Measuring the Stars Continued

Spectroscopic Parallax

Spectroscopic parallax isn't exactly a parallax (angle) measurement, but it does present a means of getting a distance estimate for a star that is too far away for actual parallax measurement. You do it by examining the spectrum of a star and determining its spectral type. Looking at the Main Sequence band at that type allows you to look to the left of the diagram and get an estimate of the absolute magnitude. Since you always can find m (apparent magnitude) and you have an estimate of M (absolute magnitude), the formula will yield a distance. The Main Sequence does have some width (is not a thin line), so the estimate of M, and therefore the distance, is somewhat uncertain (has an error bar). That is, however, a LOT better than knowing nothing about the distance.

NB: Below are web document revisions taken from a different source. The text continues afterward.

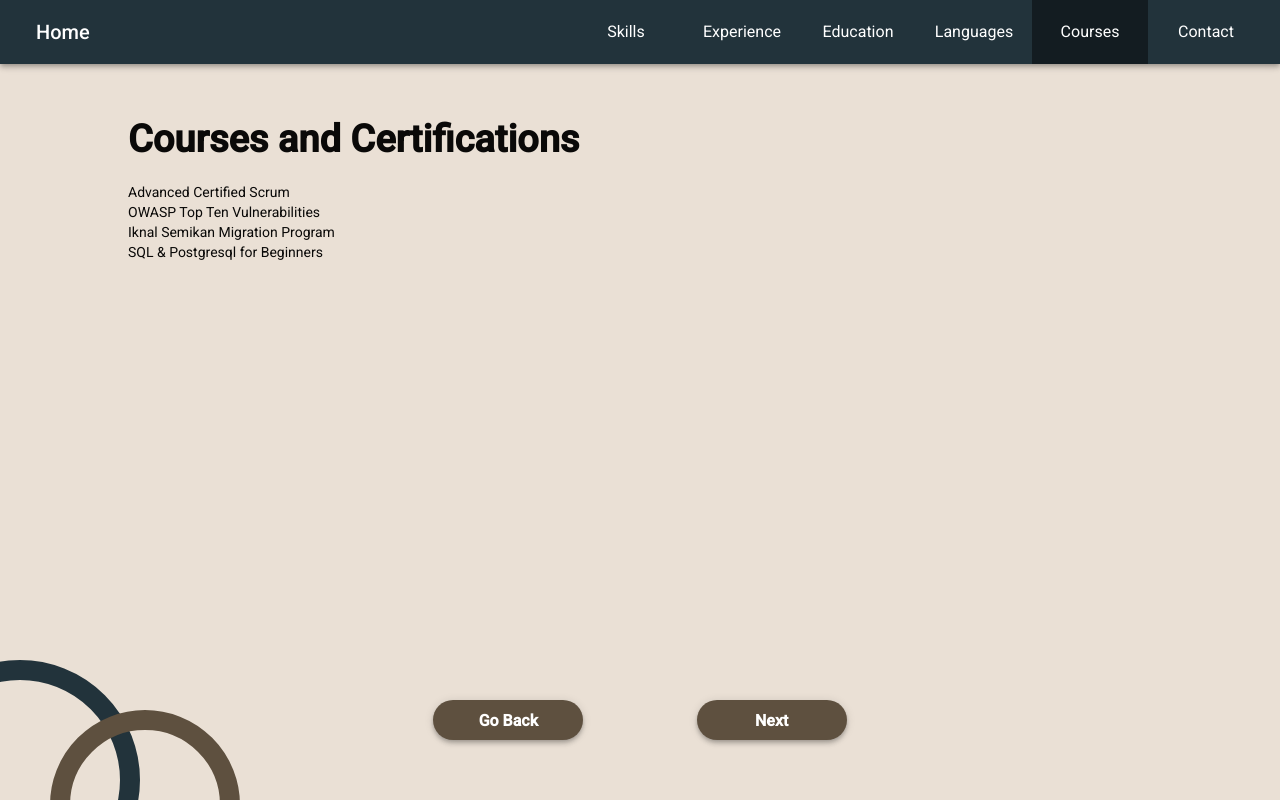
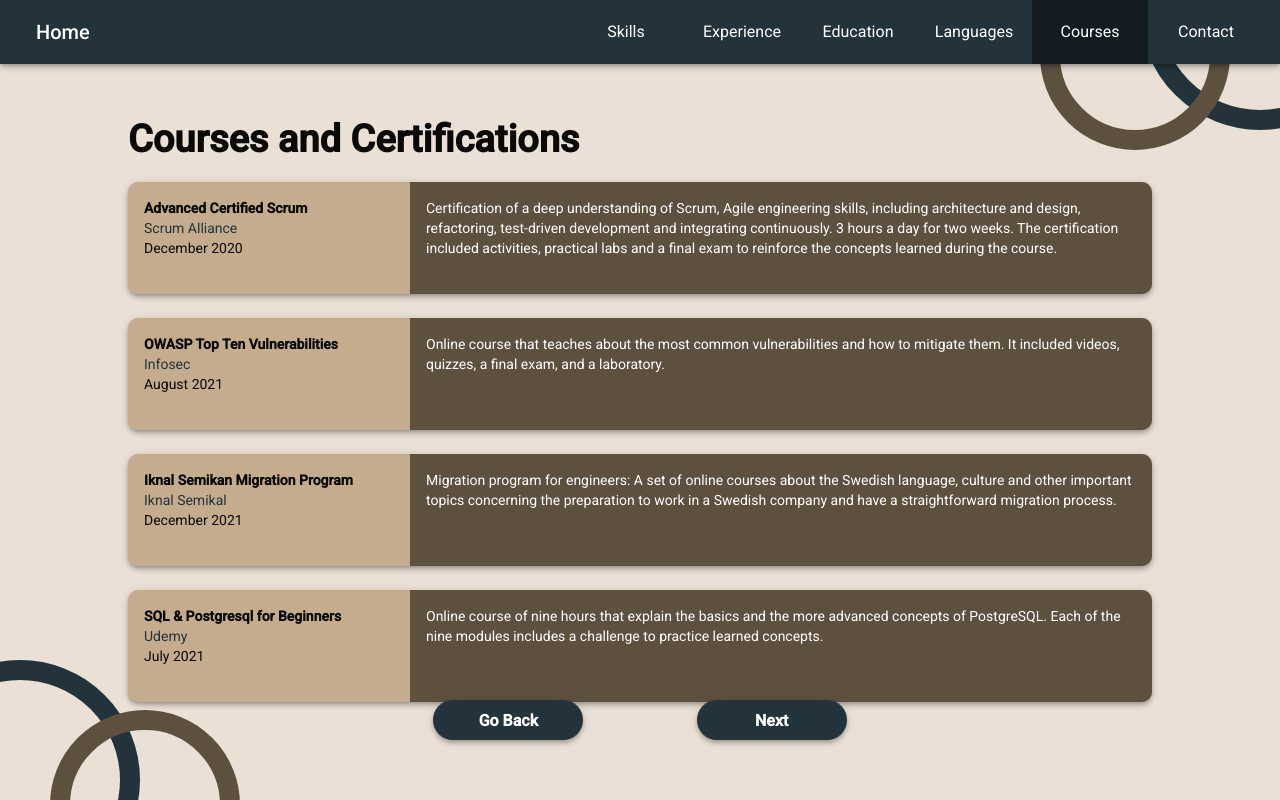
Before and after one commit to kevintroko/kevin-angular, an Angular app: page /courses in a window 1280 px wide. Built offline with nearby package versions, Linux system fonts and the light colour scheme.

Commit message:
Add course interface Fix issue with title dissapear

```diff
--- a/src/app/app.component.html
+++ b/src/app/app.component.html
@@ -1,4 +1,7 @@
 <app-toolbar></app-toolbar>
+<div class="haloTopBlue"></div>
+<div class="haloTopBrown"></div>
+
 <div class="haloBlue"></div>
 <div class="haloBrown"></div>
 <router-outlet></router-outlet>
--- a/src/app/app.component.scss
+++ b/src/app/app.component.scss
@@ -1,13 +1,18 @@
 @import '../variables';
 
-@mixin format-cirle($color, $size, $left, $bottom) {
+@mixin format-cirle($color, $size, $left, $bottom, $isTop: false) {
   position: fixed;
   width: $size;
   height: $size;
   border-radius: 50%;
   border: 20px solid $color;
-  left: $left;
-  bottom: $bottom;
+  @if ($isTop) {
+    right: $left;
+    top: $bottom;
+  } @else {
+    left: $left;
+    bottom: $bottom;
+  }
   overflow: hidden;
 }
 
@@ -18,3 +23,12 @@
 .haloBrown {
   @include format-cirle($darkBrown, 150px, 50px, -100px);
 }
+
+.haloTopBlue {
+  @include format-cirle($primary, 200px, -100px, -110px, true);
+}
+
+.haloTopBrown {
+  @include format-cirle($darkBrown, 150px, 50px, -40px, true);
+  z-index: 0;
+}
--- a/src/app/components/reusable/brown-button/brown-button.component.scss
+++ b/src/app/components/reusable/brown-button/brown-button.component.scss
@@ -1,7 +1,7 @@
 @import '../../../../variables';
 
 button {
-  background-color: $darkBrown;
+  background-color: $primary;
   color: white;
   border-radius: 20px;
   height: 40px;
--- a/src/app/components/sections/courses/courses.component.html
+++ b/src/app/components/sections/courses/courses.component.html
@@ -1,9 +1,15 @@
 <div class="section-container">
   <header class="title">Courses and Certifications</header>
 
-  <main class="course-container">
-    <div *ngFor="let course of courses">
-      {{course.name}}
+  <main class="course-container mat-elevation-z4"
+        *ngFor="let course of courses">
+    <div class="information">
+      <div class="name">{{course.name}}</div>
+      <div class="company">{{course.company}}</div>
+      <div>{{course.date}}</div>
+    </div>
+    <div class="description">
+      {{course.description}}
     </div>
   </main>
 </div>
--- a/src/app/components/sections/courses/courses.component.scss
+++ b/src/app/components/sections/courses/courses.component.scss
@@ -0,0 +1,47 @@
+@import '../../../../variables';
+
+.course-container {
+  background-color: $accent;
+  display: flex;
+  margin-bottom: 24px;
+  border-radius: 10px;
+  position: relative;
+
+  .information {
+    width: 250px;
+    padding: 16px;
+    min-height: 80px;
+
+    .name {
+      font-weight: bold;
+    }
+
+    .company {
+      color: $primary
+    }
+  }
+
+  .description {
+    padding: 16px;
+    flex: 1;
+    background-color: $darkBrown;
+    color: white;
+    border-top-right-radius: 10px;
+    border-bottom-right-radius: 10px;
+  }
+}
+
+@media screen and (max-width: 650px) {
+  .course-container {
+    flex-direction: column;
+
+    .information {
+      min-height: 60px;
+    }
+
+    .description {
+      border-top-right-radius: 0;
+      border-bottom-left-radius: 10px;
+    }
+  }
+}
--- a/src/app/components/sections/courses/courses.component.ts
+++ b/src/app/components/sections/courses/courses.component.ts
@@ -1,3 +1,4 @@
+import { Course } from './../../../models/course';
 import { Component } from '@angular/core';
 
 @Component({
@@ -6,7 +7,7 @@ import { Component } from '@angular/core';
   styleUrls: ['./courses.component.scss']
 })
 export class CoursesComponent {
-  courses = [
+  courses: Course[] = [
     {
       name: 'Advanced Certified Scrum',
       company: 'Scrum Alliance',
--- a/src/app/components/sections/languages/languages.component.html
+++ b/src/app/components/sections/languages/languages.component.html
@@ -3,7 +3,7 @@
 
   <main class="experience-container">
     <div *ngFor="let language of languages"
-         class="language">
+         class="language mat-elevation-z4">
       <div class="name">{{language.name}}</div>
       <div class="level">{{language['level']}}</div>
       <div *ngFor="let detail of language['details']"
--- a/src/app/components/sections/skills/skills.component.scss
+++ b/src/app/components/sections/skills/skills.component.scss
@@ -7,10 +7,11 @@
   display: grid;
   grid-template-columns: repeat(auto-fill, minmax(200px, 1fr));
   grid-gap: $gap;
-
 }
 
 .section-container {
+  position: relative;
+
   .skills-container {
     margin: 2em 0;
     @include setContainer(1rem);
--- /dev/null
+++ b/src/app/models/course.ts
@@ -0,0 +1,6 @@
+export interface Course {
+  name: string;
+  company: string;
+  date: string;
+  description: string;
+}
--- a/src/styles.scss
+++ b/src/styles.scss
@@ -16,6 +16,9 @@ body {
   font-weight: bold;
   line-height: 38px;
   margin-bottom: 24px;
+  position: relative;
+  background-color: $background;
+  display: inline-block;
 }
 
 .section-container {
```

Finding Stellar Masses

There's only one way to determine the mass of a star directly - measure its gravitational influence on something else. For the Sun it's easy; use the orbits of its planets to find its gravity. For other stars that do not have planets we can see it is a problem. The only thing we are likely to be able to use in finding the star's gravitational influence is another star, and that requires having two stars orbiting each other in a binary star system. Fortunately, over half the stars in the Galaxy are in binary systems, so there are a lot of opportunities.

The masses are determined by studying the orbit of the binary system. Remember that the two stars orbit around the common center of mass (CM). Astronomers will determine the following.

Kepler's 3rd law will give the sum of the two masses. The ratio of distances from the CM will give the mass ratio. This gives two simple equations in two unknowns, which can be quickly solved for the masses.

Once masses have been determined for a significant number of stars, we find that mass and luminosity are related. See Figure 10.21 for an indication of the Mass-luminosity relationship (or use this graphic); type O stars are the most massive and type M stars (red dwarfs) are the least massive.

Also note that stellar radius and spectral type are related. The more massive stars are the largest, while the least massive stars are smallest.

Be sure you understand this chapter. Use the questions at the end of the chapter for practice.